==== DATA TO USE

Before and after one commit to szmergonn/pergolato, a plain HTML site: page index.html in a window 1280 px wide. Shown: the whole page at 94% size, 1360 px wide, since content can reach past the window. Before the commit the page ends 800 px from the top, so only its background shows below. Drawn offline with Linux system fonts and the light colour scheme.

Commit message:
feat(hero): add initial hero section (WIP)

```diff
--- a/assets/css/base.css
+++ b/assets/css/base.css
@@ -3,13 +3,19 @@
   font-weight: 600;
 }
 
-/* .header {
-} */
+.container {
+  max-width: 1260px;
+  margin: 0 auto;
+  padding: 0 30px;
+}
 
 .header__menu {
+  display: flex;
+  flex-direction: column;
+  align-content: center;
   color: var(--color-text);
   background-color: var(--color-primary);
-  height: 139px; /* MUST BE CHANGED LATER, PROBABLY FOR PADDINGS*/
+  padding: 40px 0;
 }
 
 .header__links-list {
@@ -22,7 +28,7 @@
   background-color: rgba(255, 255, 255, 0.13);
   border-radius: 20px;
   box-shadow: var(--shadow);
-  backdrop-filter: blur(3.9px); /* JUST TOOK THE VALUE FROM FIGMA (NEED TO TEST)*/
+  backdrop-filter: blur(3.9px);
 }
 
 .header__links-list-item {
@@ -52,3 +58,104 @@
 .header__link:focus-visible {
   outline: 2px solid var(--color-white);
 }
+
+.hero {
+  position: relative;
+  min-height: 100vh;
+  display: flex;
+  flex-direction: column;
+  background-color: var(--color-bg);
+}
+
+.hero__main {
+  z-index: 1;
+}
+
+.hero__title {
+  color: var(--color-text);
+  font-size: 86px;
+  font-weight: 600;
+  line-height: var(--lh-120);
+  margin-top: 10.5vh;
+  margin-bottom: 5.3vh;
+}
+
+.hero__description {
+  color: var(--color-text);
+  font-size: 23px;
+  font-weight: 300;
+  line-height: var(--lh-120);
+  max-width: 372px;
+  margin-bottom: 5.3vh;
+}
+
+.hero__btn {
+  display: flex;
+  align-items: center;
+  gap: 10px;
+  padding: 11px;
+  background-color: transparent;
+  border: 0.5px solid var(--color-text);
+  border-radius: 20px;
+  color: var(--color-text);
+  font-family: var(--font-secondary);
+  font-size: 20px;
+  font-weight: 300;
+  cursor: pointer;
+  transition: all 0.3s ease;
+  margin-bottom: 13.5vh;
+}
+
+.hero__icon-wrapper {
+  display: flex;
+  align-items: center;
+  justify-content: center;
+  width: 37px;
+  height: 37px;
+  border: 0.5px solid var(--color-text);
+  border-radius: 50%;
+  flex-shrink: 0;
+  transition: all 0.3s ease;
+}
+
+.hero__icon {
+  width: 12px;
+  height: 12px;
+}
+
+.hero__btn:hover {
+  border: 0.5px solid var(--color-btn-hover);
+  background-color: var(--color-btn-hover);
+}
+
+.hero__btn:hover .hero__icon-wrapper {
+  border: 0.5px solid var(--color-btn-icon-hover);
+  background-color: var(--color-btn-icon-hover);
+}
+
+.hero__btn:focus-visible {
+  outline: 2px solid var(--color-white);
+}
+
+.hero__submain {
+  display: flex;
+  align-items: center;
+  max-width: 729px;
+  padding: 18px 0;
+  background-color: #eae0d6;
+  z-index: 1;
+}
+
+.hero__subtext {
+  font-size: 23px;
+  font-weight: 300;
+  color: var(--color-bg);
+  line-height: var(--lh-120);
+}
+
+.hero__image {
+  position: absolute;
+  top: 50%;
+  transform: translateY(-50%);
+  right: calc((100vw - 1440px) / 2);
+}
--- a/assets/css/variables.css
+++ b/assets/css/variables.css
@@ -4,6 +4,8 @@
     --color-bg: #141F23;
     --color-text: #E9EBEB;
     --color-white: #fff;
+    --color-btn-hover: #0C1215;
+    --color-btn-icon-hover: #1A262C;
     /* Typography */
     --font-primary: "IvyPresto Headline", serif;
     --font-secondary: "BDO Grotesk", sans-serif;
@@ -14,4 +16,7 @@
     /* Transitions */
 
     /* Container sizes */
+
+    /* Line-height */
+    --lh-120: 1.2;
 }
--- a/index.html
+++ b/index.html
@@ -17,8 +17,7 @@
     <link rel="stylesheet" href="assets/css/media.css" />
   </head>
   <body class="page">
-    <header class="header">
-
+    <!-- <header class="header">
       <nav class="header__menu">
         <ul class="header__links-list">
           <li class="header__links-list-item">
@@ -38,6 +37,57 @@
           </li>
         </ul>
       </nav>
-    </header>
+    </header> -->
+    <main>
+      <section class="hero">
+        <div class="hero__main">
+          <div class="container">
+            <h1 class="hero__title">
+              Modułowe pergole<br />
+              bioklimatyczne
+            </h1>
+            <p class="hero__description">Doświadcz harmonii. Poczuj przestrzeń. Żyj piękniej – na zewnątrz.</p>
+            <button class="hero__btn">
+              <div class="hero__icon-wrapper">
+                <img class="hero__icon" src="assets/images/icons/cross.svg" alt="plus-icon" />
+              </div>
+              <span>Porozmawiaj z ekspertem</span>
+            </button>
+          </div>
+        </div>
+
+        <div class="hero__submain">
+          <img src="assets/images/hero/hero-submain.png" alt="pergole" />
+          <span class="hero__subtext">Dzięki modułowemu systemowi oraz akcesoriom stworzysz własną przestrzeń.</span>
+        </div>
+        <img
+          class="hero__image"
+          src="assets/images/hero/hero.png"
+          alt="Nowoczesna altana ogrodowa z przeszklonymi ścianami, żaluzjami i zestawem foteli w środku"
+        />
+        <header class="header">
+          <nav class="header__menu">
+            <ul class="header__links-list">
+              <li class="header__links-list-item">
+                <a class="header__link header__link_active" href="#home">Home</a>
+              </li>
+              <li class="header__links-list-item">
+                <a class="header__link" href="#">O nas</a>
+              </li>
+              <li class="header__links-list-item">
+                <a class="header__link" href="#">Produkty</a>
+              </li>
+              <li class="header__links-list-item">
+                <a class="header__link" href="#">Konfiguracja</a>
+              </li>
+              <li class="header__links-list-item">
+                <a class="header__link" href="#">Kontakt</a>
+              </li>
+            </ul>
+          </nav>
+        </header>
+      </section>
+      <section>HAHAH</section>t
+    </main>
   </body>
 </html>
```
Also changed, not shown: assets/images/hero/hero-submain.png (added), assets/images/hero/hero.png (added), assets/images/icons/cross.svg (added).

========

TASK: An exact reproduction of the data is required. Leave nothing out.

WRITTEN RESPONSE:
Before and after one commit to szmergonn/pergolato, a plain HTML site: page index.html in a window 1280 px wide. Shown: the whole page at 94% size, 1360 px wide, since content can reach past the window. Before the commit the page ends 800 px from the top, so only its background shows below. Drawn offline with Linux system fonts and the light colour scheme.

Commit message:
feat(hero): add initial hero section (WIP)

```diff
--- a/assets/css/base.css
+++ b/assets/css/base.css
@@ -3,13 +3,19 @@
   font-weight: 600;
 }
 
-/* .header {
-} */
+.container {
+  max-width: 1260px;
+  margin: 0 auto;
+  padding: 0 30px;
+}
 
 .header__menu {
+  display: flex;
+  flex-direction: column;
+  align-content: center;
   color: var(--color-text);
   background-color: var(--color-primary);
-  height: 139px; /* MUST BE CHANGED LATER, PROBABLY FOR PADDINGS*/
+  padding: 40px 0;
 }
 
 .header__links-list {
@@ -22,7 +28,7 @@
   background-color: rgba(255, 255, 255, 0.13);
   border-radius: 20px;
   box-shadow: var(--shadow);
-  backdrop-filter: blur(3.9px); /* JUST TOOK THE VALUE FROM FIGMA (NEED TO TEST)*/
+  backdrop-filter: blur(3.9px);
 }
 
 .header__links-list-item {
@@ -52,3 +58,104 @@
 .header__link:focus-visible {
   outline: 2px solid var(--color-white);
 }
+
+.hero {
+  position: relative;
+  min-height: 100vh;
+  display: flex;
+  flex-direction: column;
+  background-color: var(--color-bg);
+}
+
+.hero__main {
+  z-index: 1;
+}
+
+.hero__title {
+  color: var(--color-text);
+  font-size: 86px;
+  font-weight: 600;
+  line-height: var(--lh-120);
+  margin-top: 10.5vh;
+  margin-bottom: 5.3vh;
+}
+
+.hero__description {
+  color: var(--color-text);
+  font-size: 23px;
+  font-weight: 300;
+  line-height: var(--lh-120);
+  max-width: 372px;
+  margin-bottom: 5.3vh;
+}
+
+.hero__btn {
+  display: flex;
+  align-items: center;
+  gap: 10px;
+  padding: 11px;
+  background-color: transparent;
+  border: 0.5px solid var(--color-text);
+  border-radius: 20px;
+  color: var(--color-text);
+  font-family: var(--font-secondary);
+  font-size: 20px;
+  font-weight: 300;
+  cursor: pointer;
+  transition: all 0.3s ease;
+  margin-bottom: 13.5vh;
+}
+
+.hero__icon-wrapper {
+  display: flex;
+  align-items: center;
+  justify-content: center;
+  width: 37px;
+  height: 37px;
+  border: 0.5px solid var(--color-text);
+  border-radius: 50%;
+  flex-shrink: 0;
+  transition: all 0.3s ease;
+}
+
+.hero__icon {
+  width: 12px;
+  height: 12px;
+}
+
+.hero__btn:hover {
+  border: 0.5px solid var(--color-btn-hover);
+  background-color: var(--color-btn-hover);
+}
+
+.hero__btn:hover .hero__icon-wrapper {
+  border: 0.5px solid var(--color-btn-icon-hover);
+  background-color: var(--color-btn-icon-hover);
+}
+
+.hero__btn:focus-visible {
+  outline: 2px solid var(--color-white);
+}
+
+.hero__submain {
+  display: flex;
+  align-items: center;
+  max-width: 729px;
+  padding: 18px 0;
+  background-color: #eae0d6;
+  z-index: 1;
+}
+
+.hero__subtext {
+  font-size: 23px;
+  font-weight: 300;
+  color: var(--color-bg);
+  line-height: var(--lh-120);
+}
+
+.hero__image {
+  position: absolute;
+  top: 50%;
+  transform: translateY(-50%);
+  right: calc((100vw - 1440px) / 2);
+}
--- a/assets/css/variables.css
+++ b/assets/css/variables.css
@@ -4,6 +4,8 @@
     --color-bg: #141F23;
     --color-text: #E9EBEB;
     --color-white: #fff;
+    --color-btn-hover: #0C1215;
+    --color-btn-icon-hover: #1A262C;
     /* Typography */
     --font-primary: "IvyPresto Headline", serif;
     --font-secondary: "BDO Grotesk", sans-serif;
@@ -14,4 +16,7 @@
     /* Transitions */
 
     /* Container sizes */
+
+    /* Line-height */
+    --lh-120: 1.2;
 }
--- a/index.html
+++ b/index.html
@@ -17,8 +17,7 @@
     <link rel="stylesheet" href="assets/css/media.css" />
   </head>
   <body class="page">
-    <header class="header">
-
+    <!-- <header class="header">
       <nav class="header__menu">
         <ul class="header__links-list">
           <li class="header__links-list-item">
@@ -38,6 +37,57 @@
           </li>
         </ul>
       </nav>
-    </header>
+    </header> -->
+    <main>
+      <section class="hero">
+        <div class="hero__main">
+          <div class="container">
+            <h1 class="hero__title">
+              Modułowe pergole<br />
+              bioklimatyczne
+            </h1>
+            <p class="hero__description">Doświadcz harmonii. Poczuj przestrzeń. Żyj piękniej – na zewnątrz.</p>
+            <button class="hero__btn">
+              <div class="hero__icon-wrapper">
+                <img class="hero__icon" src="assets/images/icons/cross.svg" alt="plus-icon" />
+              </div>
+              <span>Porozmawiaj z ekspertem</span>
+            </button>
+          </div>
+        </div>
+
+        <div class="hero__submain">
+          <img src="assets/images/hero/hero-submain.png" alt="pergole" />
+          <span class="hero__subtext">Dzięki modułowemu systemowi oraz akcesoriom stworzysz własną przestrzeń.</span>
+        </div>
+        <img
+          class="hero__image"
+          src="assets/images/hero/hero.png"
+          alt="Nowoczesna altana ogrodowa z przeszklonymi ścianami, żaluzjami i zestawem foteli w środku"
+        />
+        <header class="header">
+          <nav class="header__menu">
+            <ul class="header__links-list">
+              <li class="header__links-list-item">
+                <a class="header__link header__link_active" href="#home">Home</a>
+              </li>
+              <li class="header__links-list-item">
+                <a class="header__link" href="#">O nas</a>
+              </li>
+              <li class="header__links-list-item">
+                <a class="header__link" href="#">Produkty</a>
+              </li>
+              <li class="header__links-list-item">
+                <a class="header__link" href="#">Konfiguracja</a>
+              </li>
+              <li class="header__links-list-item">
+                <a class="header__link" href="#">Kontakt</a>
+              </li>
+            </ul>
+          </nav>
+        </header>
+      </section>
+      <section>HAHAH</section>t
+    </main>
   </body>
 </html>
```
Also changed, not shown: assets/images/hero/hero-submain.png (added), assets/images/hero/hero.png (added), assets/images/icons/cross.svg (added).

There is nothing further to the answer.